These Boots are made for Working!
All trades people and those involved in jobs where there is a higher risk to personal safety, for example, the 'Construction' sector, should, 100%, wear the necessary/required PPE equipment whilst at work, of which, Safety Boots are an integral part.
Is it a legal requirement to provide safety boots?
The Personal Protective Equipment at Work Regulations 1999 say that, if a risk has been identified and cannot be controlled any other way, then protective equipment must be provided. This includes footwear, especially if you see a notice on your work site similar to the one below!
ALL Types of PPE Equipment
There are several types of Safety Boots available on the market today, we hope this blog will help to explain what is available.
Firstly, Safety Footwear is regulated to conform to the Standard EN ISO 20345:2011.
It specifies basic and additional (optional) requirements for safety footwear that are used for general purpose. Footwear in accordance with EN ISO 20345 is intended to protect the wearer from bumps, crushing, falling or rolling objects, from walking into sharp or pointed objects, heat or cold, and hot substances. All safety boots must be manufactured and certified under this standard.
Each pair of boots should also carry a rating indicating the level of protection available. This is denoted by a two digit suffix, as per the descriptions below:
SB (Safety Basic) = This is the basic safety standard for footwear. These will have toe protection against a 200-joule impact.
S1 = As well as the basic toe protection, S1 will ensure that footwear has anti-static protection, is resistant to fuel oil and has energy absorption in the heel.
S2 = These have all the same protection as S1, plus the added protection of preventing water penetration and absorption of the uppers.
S3 = This as all the same protection as S2 level, plus mid-sole penetration resistance.
S4 = The same level of protection offered by S1 but with a moulded polymer/rubber upper (e.g. Wellington Boots) making them fully waterproof.
S5 = The same features as S4 footwear with the additional benefit of mid-sole penetration resistance.
In addition to this rating code, a manufacturer may add a further letter(s) indicating additional levels of protection.
For example, if you see SB P, this is indicating that the boot has an optional feature. So, you get the basic protection of SB plus you get the addition of P. The P stands for Penetration Resistance. There are a number of these abbreviations that can be tagged onto a rating, the more commonly used ones that you will come across are listed below.:
Common additional abbreviations:
|Electricity insulating footwear
|Cut Resistant Upper
|Water Penetration and Water Absorption Upper
|Out-sole Resistance to Hot Contact
|Oil & Petrol Resistance
Anti-Slip footwear is also becoming more and more requested on building sites, in hospitals, food manufacturing plants and a wide host of other settings.
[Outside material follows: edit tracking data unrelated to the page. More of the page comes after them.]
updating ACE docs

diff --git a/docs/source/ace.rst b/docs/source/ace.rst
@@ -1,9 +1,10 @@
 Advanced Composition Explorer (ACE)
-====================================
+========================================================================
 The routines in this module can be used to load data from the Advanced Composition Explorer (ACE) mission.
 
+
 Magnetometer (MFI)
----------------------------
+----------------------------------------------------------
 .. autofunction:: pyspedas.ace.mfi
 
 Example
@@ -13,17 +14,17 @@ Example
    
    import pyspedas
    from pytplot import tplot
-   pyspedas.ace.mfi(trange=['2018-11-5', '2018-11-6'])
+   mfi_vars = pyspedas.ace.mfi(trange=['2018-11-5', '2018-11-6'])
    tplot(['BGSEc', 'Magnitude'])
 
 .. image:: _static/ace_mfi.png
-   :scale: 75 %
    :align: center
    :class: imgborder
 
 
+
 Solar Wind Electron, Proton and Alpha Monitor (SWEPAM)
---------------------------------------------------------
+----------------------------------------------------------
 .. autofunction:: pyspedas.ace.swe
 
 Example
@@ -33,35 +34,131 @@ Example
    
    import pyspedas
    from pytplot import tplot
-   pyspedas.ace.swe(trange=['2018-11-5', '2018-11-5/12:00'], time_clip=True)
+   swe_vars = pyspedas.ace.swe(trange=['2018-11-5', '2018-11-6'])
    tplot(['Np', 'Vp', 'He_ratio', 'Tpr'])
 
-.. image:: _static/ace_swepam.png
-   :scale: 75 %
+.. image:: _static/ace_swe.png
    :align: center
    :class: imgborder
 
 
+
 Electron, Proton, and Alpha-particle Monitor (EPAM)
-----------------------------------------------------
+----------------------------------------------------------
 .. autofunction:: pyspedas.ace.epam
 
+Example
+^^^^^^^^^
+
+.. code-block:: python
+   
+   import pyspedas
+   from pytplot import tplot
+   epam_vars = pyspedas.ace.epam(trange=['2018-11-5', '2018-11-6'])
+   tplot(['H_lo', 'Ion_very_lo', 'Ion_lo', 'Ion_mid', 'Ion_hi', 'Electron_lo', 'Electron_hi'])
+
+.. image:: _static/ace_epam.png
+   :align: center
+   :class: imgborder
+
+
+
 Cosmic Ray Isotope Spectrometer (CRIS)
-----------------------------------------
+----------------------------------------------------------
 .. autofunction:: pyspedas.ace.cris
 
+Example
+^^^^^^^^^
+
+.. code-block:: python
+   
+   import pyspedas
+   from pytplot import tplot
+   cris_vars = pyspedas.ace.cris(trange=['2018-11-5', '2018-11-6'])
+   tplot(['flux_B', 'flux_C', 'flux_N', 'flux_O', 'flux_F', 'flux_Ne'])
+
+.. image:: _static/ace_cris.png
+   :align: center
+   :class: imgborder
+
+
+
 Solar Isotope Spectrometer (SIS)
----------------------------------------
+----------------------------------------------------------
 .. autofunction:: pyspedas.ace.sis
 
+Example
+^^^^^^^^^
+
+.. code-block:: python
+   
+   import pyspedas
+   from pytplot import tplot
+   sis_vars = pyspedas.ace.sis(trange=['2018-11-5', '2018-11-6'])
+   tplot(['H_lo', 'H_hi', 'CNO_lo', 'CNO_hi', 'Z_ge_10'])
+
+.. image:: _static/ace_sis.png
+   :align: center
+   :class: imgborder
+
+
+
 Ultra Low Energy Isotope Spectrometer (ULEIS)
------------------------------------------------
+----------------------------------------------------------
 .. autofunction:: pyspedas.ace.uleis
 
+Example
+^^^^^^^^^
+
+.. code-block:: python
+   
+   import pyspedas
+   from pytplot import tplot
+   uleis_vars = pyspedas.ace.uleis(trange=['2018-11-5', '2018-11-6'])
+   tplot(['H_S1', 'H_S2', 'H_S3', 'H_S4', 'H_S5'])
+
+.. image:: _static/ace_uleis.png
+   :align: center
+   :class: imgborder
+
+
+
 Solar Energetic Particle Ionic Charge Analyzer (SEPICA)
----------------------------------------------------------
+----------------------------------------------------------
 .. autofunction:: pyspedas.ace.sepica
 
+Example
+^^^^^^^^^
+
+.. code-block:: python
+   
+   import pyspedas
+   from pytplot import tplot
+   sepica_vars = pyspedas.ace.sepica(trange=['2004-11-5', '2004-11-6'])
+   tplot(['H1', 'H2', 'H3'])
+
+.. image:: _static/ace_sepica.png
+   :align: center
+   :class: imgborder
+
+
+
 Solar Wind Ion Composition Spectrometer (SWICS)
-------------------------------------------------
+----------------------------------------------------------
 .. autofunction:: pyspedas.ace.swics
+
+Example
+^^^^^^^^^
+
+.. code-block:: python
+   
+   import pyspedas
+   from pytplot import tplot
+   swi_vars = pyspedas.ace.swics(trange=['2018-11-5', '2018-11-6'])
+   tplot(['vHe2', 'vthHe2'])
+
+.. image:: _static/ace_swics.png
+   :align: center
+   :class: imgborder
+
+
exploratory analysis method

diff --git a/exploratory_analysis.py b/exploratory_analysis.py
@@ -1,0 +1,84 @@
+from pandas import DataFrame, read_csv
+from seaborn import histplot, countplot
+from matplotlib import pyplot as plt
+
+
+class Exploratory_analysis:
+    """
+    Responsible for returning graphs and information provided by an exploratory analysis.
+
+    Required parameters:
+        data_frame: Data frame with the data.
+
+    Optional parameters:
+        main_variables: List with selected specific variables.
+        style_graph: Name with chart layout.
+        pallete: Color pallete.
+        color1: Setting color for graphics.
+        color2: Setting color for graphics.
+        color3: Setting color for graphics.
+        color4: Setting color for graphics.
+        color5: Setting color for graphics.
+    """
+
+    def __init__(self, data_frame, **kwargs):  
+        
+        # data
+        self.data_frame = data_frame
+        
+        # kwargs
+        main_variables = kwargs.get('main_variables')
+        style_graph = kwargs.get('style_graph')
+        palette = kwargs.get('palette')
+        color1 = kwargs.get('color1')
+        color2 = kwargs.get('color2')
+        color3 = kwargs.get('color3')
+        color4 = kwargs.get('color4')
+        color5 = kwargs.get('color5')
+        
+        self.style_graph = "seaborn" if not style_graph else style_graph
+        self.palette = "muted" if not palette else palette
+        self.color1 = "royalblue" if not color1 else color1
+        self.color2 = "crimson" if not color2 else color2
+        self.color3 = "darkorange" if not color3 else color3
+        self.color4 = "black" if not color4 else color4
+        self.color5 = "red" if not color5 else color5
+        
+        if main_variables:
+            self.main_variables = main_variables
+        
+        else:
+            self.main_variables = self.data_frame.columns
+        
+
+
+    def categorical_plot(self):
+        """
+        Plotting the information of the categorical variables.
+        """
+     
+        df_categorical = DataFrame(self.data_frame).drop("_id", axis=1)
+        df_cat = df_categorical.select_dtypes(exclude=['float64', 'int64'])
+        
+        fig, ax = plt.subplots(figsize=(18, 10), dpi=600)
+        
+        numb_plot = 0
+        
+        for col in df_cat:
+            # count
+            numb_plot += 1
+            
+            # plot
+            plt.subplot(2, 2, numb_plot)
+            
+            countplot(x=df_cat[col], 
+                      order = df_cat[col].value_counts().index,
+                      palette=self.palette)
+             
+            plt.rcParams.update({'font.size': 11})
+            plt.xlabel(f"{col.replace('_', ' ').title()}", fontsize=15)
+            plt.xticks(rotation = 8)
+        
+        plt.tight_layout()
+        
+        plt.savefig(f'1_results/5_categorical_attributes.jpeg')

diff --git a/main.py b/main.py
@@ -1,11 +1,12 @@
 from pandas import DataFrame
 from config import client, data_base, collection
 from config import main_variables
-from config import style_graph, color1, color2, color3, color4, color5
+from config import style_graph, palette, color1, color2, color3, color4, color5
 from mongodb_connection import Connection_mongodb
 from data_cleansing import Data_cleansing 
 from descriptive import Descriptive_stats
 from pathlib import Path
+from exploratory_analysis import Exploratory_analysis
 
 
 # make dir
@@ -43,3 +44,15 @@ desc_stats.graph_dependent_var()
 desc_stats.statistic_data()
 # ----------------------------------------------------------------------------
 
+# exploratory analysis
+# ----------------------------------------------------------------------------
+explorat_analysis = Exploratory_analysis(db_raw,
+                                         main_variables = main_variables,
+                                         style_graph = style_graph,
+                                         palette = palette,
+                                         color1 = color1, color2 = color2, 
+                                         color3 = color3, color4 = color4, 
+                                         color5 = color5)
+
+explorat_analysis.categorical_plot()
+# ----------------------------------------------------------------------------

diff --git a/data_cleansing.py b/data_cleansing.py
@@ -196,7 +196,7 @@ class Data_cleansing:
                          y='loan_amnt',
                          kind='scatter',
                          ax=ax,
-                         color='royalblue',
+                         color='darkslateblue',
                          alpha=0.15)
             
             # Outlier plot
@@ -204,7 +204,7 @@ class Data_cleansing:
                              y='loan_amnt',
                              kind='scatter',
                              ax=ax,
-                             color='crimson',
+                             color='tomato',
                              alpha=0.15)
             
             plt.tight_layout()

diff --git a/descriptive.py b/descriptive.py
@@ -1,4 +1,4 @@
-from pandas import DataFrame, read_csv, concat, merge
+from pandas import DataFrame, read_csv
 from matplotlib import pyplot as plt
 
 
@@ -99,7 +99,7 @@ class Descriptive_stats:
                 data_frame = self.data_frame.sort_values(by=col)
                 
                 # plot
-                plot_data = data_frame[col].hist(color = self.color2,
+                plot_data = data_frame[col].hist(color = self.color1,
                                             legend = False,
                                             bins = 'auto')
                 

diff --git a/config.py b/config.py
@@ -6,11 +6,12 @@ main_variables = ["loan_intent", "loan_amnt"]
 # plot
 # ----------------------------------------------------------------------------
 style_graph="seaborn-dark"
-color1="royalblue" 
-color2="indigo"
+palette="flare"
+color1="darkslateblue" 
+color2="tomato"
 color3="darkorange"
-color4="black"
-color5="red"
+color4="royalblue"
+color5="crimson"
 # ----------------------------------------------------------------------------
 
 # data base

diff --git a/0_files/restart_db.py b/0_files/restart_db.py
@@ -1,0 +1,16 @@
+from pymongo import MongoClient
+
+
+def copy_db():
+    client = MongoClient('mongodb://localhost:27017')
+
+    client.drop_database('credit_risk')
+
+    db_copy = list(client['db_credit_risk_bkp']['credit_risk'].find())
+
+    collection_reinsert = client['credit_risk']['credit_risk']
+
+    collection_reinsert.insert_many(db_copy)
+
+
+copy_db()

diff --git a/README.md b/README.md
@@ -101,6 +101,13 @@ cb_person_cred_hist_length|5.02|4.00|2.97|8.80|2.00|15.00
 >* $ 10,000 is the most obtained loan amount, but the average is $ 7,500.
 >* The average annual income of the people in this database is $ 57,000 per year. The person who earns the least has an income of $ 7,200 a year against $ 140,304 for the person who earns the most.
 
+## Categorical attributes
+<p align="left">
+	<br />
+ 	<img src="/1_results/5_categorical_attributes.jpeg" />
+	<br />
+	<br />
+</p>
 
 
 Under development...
And for good reason, slips, trips and falls make up an astonishing 43% of all serious work-related injuries reported to the HSE. Footwear that has an anti-slip rating will be added to the safety boot rating and will have been tested according to a set of European test standards written into EN ISO 20344:2004 (A1: 2007).
For example, you may see the following S3 SRC. These are the three codes used for slip resistance testing.
SRA – tested on ceramic tile wetted with dilute soap solution.
SRB – tested on smooth steel with glycerol.
SRC – tested under both the above conditions.
It should be noted that these test surfaces are not wholly representative of all underfoot surfaces, so additional information may be needed to help to identify the best slip-resistant shoes for your particular environment.
So, you can see there are a lot of options available! But, hopefully, we have clarified that, by checking the coding applicable to each pair of boots, you will be able to narrow down to what you really do need.
Giffard Newton & Sons Limited, boot makers since 1854. With more than 167 years dedicated to the craft of making boots, they are still inspired to innovate their techniques to always ensure the absolute best quality products. From choosing only quality components, to using age old techniques in production, their primary focus has never waivered.
As a proud British company, their sense of duty dates back to the first world war, at which time they began making boots for soldiers and emergency service personnel. More than a century later, key works and military personnel continue to still choose Giffard Newton & Sons boots.
- Cardno Sales Team